## Your task:
In the records below, count every line that contains the word "colspan" and report only the total.

***** Data for review *****

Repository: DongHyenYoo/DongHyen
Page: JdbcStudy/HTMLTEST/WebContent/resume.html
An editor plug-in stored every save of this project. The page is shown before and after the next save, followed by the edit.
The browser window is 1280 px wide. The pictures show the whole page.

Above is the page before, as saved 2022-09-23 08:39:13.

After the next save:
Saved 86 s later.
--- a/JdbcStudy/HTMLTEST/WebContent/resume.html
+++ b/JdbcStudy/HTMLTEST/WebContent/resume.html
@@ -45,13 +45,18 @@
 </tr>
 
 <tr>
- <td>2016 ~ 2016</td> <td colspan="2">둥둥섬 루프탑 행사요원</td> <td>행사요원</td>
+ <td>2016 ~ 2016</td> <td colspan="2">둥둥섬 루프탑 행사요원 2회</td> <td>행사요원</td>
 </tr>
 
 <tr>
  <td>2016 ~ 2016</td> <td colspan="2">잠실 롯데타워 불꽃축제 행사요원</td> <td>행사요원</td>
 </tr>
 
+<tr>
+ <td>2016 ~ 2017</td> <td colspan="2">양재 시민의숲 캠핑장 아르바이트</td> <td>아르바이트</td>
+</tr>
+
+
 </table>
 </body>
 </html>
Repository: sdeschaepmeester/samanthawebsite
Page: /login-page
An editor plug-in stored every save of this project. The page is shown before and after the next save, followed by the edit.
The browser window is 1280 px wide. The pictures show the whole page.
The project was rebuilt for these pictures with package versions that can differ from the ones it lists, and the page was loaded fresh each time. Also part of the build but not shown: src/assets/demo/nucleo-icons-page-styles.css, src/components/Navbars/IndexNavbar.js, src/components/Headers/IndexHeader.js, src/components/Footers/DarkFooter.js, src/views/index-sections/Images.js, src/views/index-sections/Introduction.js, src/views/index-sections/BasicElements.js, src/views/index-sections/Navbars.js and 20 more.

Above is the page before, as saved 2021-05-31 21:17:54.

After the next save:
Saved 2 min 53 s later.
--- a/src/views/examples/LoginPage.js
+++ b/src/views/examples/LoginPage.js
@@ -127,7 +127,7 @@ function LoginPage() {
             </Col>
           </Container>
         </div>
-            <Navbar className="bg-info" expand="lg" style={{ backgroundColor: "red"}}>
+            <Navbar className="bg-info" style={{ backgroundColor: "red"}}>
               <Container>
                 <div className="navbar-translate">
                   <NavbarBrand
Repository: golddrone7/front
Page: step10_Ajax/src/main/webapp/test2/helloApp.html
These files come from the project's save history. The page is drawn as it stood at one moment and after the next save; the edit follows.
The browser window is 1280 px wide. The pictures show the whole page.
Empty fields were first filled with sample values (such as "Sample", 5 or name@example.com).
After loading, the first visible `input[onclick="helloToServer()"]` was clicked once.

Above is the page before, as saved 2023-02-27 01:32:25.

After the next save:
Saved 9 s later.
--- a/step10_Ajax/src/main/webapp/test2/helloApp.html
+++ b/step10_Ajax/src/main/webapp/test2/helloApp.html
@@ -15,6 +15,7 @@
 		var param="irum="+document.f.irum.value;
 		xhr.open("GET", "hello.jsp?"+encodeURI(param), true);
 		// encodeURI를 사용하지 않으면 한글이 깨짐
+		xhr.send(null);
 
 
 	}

*****

## Completed exercise:
4